§ Work to complete
List each line of the data that holds the string "COMPETITIVE".

___ Data in this exercise ___

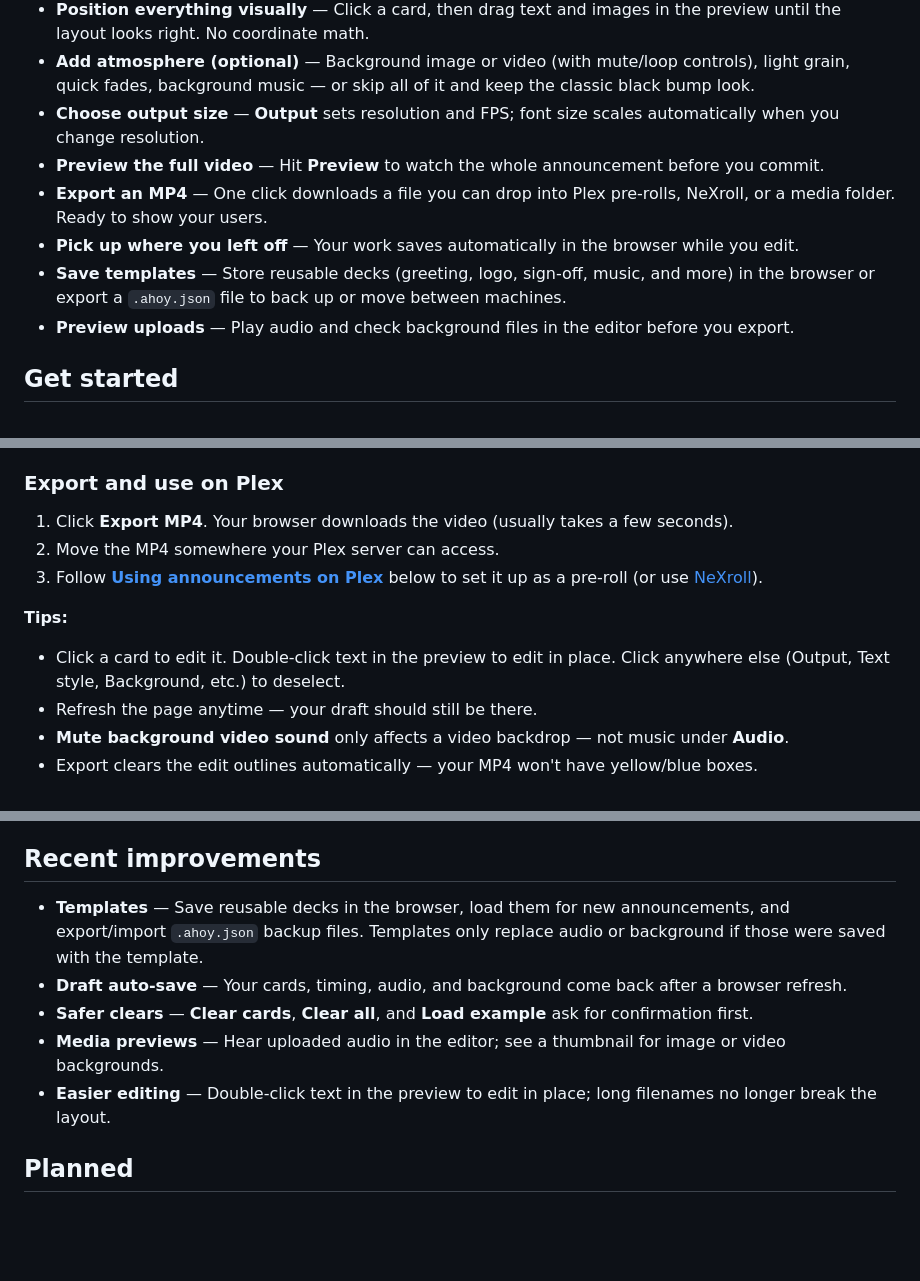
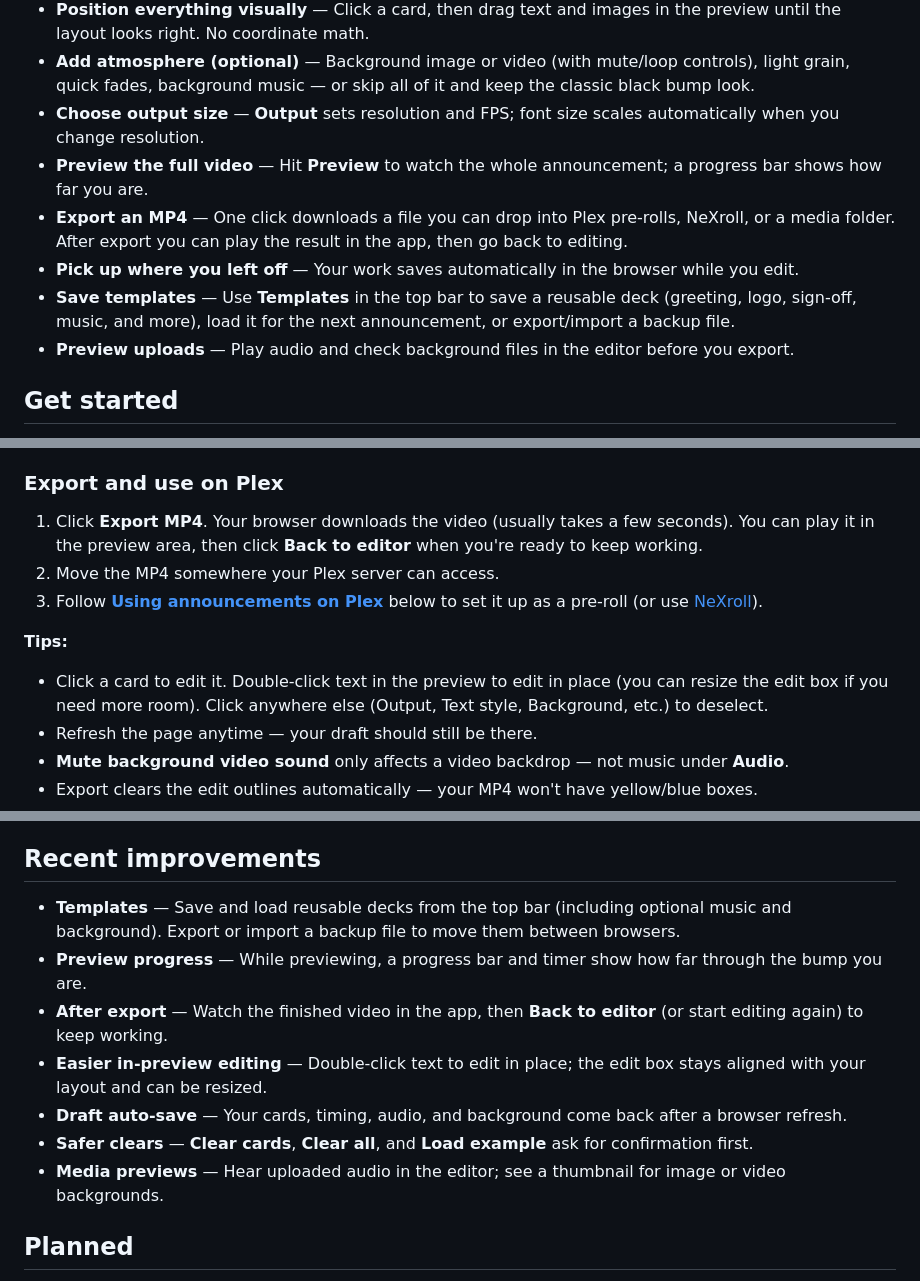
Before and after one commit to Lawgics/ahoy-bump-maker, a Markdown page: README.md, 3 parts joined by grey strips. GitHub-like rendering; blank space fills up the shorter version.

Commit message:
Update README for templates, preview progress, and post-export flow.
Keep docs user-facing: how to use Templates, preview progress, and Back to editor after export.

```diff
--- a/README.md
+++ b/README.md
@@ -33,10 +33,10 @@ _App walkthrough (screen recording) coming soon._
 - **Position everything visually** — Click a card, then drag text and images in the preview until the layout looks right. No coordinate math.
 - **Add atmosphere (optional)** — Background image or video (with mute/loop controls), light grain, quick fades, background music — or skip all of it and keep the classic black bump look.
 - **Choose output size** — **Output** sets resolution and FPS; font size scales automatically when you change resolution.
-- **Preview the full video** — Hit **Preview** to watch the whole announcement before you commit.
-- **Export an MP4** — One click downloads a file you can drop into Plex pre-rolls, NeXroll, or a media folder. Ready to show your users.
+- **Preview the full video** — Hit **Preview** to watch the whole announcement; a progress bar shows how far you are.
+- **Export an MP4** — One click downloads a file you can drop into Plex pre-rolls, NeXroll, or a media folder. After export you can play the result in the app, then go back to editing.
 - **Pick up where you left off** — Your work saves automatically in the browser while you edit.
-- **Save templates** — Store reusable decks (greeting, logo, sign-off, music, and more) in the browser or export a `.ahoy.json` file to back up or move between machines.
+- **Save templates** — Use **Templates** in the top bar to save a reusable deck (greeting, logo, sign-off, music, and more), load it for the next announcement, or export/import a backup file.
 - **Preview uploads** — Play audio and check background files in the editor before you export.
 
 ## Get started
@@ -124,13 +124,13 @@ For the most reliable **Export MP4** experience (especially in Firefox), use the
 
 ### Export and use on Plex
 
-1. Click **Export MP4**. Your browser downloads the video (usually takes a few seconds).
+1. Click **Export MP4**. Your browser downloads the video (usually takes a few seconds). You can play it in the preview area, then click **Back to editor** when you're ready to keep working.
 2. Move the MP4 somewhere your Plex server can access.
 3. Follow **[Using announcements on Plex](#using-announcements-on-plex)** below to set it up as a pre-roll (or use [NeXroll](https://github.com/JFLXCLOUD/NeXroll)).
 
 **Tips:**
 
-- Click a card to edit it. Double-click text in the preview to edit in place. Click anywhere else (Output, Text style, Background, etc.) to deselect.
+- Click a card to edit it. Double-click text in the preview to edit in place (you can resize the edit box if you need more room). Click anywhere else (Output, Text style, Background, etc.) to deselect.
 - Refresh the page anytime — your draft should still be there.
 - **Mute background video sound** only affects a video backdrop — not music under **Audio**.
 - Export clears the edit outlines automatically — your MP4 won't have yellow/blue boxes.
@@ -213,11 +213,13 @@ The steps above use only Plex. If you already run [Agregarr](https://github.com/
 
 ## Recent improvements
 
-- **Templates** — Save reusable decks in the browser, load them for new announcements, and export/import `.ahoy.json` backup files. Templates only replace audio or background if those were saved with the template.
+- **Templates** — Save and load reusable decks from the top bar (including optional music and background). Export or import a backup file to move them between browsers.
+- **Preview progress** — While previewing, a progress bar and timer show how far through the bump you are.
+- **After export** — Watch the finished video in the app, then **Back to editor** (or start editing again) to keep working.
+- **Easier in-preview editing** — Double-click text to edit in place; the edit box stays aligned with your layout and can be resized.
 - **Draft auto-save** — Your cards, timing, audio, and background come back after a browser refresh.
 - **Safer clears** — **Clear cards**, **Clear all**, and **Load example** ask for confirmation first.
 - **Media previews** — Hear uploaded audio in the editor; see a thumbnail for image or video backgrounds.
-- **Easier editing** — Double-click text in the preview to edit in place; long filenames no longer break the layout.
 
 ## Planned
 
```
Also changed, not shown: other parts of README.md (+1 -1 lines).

___
___ Data in this exercise ___

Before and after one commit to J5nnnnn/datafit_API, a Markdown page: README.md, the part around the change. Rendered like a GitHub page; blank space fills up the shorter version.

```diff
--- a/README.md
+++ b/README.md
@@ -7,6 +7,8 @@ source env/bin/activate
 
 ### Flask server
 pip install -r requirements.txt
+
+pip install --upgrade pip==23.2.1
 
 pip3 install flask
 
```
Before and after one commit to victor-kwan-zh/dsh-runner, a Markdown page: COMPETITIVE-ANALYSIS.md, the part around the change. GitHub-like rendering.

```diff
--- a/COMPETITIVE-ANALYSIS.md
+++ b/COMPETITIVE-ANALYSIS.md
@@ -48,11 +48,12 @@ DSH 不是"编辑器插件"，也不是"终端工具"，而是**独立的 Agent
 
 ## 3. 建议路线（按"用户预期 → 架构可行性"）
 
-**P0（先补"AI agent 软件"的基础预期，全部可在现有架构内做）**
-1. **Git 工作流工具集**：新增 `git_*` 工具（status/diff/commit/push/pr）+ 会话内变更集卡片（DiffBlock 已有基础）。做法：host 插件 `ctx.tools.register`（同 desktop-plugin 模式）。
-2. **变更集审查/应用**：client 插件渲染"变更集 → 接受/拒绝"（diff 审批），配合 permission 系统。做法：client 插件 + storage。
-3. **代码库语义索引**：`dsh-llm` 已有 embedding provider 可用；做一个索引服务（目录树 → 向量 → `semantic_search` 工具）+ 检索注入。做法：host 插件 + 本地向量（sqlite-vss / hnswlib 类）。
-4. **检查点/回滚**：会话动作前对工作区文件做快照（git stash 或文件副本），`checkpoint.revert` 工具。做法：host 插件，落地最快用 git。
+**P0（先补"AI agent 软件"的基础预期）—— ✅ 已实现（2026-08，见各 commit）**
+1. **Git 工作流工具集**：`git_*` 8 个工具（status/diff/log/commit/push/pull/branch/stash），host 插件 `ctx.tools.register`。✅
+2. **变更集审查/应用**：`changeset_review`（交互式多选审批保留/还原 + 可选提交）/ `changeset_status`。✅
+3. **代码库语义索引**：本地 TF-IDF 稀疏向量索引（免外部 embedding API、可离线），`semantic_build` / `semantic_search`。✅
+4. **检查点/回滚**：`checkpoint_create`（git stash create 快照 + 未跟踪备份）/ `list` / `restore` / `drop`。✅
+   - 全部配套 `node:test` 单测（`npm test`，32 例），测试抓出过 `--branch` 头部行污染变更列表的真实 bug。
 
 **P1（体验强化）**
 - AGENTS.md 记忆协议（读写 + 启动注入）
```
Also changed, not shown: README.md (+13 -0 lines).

___

§ Task output
Before and after one commit to victor-kwan-zh/dsh-runner, a Markdown page: COMPETITIVE-ANALYSIS.md, the part around the change. GitHub-like rendering.
--- a/COMPETITIVE-ANALYSIS.md
+++ b/COMPETITIVE-ANALYSIS.md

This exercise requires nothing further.